→ Task details: The entries need to be copied exactly as they stand, images left out.
BEGIN Data for analysis
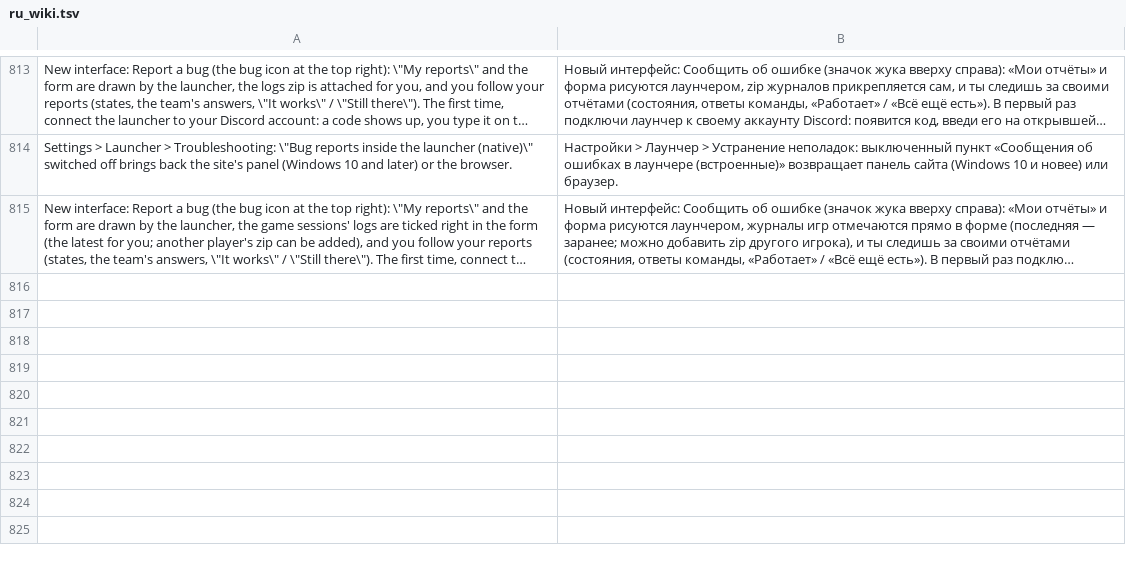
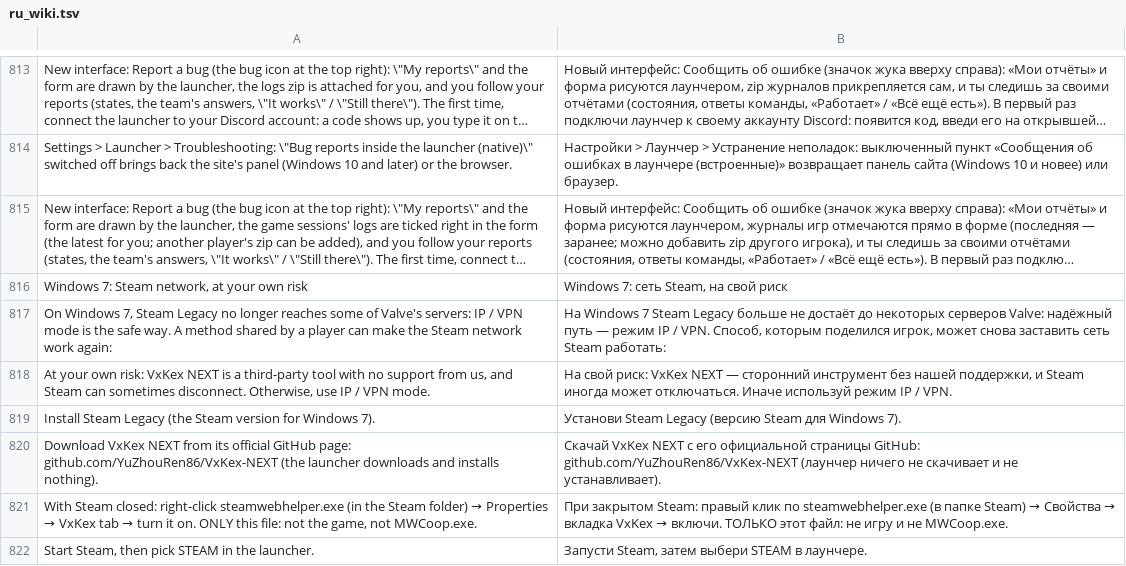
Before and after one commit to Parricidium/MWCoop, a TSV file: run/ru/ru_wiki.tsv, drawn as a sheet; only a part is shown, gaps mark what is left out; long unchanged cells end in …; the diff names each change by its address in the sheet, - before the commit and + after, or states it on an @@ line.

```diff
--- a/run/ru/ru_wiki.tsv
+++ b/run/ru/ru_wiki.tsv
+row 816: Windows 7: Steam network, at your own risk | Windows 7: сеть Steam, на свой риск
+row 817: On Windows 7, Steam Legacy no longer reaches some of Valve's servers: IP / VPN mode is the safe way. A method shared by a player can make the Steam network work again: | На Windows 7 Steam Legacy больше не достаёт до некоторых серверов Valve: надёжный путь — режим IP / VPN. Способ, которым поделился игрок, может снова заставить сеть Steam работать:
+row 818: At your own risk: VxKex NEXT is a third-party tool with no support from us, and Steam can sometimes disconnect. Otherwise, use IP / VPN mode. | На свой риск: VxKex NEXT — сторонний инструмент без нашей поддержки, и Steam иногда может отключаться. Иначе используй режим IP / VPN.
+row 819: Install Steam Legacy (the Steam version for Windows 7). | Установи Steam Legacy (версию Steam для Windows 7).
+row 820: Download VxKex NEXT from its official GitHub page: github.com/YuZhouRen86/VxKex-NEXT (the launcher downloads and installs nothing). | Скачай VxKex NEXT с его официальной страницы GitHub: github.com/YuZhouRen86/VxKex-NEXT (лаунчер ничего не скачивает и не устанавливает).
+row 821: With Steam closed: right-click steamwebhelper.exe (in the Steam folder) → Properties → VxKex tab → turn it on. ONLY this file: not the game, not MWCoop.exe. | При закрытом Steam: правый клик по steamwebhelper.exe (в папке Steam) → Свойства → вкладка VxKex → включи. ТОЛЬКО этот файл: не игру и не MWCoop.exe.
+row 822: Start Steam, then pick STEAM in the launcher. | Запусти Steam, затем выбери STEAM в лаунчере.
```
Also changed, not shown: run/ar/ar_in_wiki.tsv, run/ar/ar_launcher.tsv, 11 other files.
END Data for analysis
→ Response area:
Before and after one commit to Parricidium/MWCoop, a TSV file: run/ru/ru_wiki.tsv, drawn as a sheet; only a part is shown, gaps mark what is left out; long unchanged cells end in …; the diff names each change by its address in the sheet, - before the commit and + after, or states it on an @@ line.

```diff
--- a/run/ru/ru_wiki.tsv
+++ b/run/ru/ru_wiki.tsv
+row 816: Windows 7: Steam network, at your own risk | Windows 7: сеть Steam, на свой риск
+row 817: On Windows 7, Steam Legacy no longer reaches some of Valve's servers: IP / VPN mode is the safe way. A method shared by a player can make the Steam network work again: | На Windows 7 Steam Legacy больше не достаёт до некоторых серверов Valve: надёжный путь — режим IP / VPN. Способ, которым поделился игрок, может снова заставить сеть Steam работать:
+row 818: At your own risk: VxKex NEXT is a third-party tool with no support from us, and Steam can sometimes disconnect. Otherwise, use IP / VPN mode. | На свой риск: VxKex NEXT — сторонний инструмент без нашей поддержки, и Steam иногда может отключаться. Иначе используй режим IP / VPN.
+row 819: Install Steam Legacy (the Steam version for Windows 7). | Установи Steam Legacy (версию Steam для Windows 7).
+row 820: Download VxKex NEXT from its official GitHub page: github.com/YuZhouRen86/VxKex-NEXT (the launcher downloads and installs nothing). | Скачай VxKex NEXT с его официальной страницы GitHub: github.com/YuZhouRen86/VxKex-NEXT (лаунчер ничего не скачивает и не устанавливает).
+row 821: With Steam closed: right-click steamwebhelper.exe (in the Steam folder) → Properties → VxKex tab → turn it on. ONLY this file: not the game, not MWCoop.exe. | При закрытом Steam: правый клик по steamwebhelper.exe (в папке Steam) → Свойства → вкладка VxKex → включи. ТОЛЬКО этот файл: не игру и не MWCoop.exe.
+row 822: Start Steam, then pick STEAM in the launcher. | Запусти Steam, затем выбери STEAM в лаунчере.
```
Also changed, not shown: run/ar/ar_in_wiki.tsv, run/ar/ar_launcher.tsv, 11 other files.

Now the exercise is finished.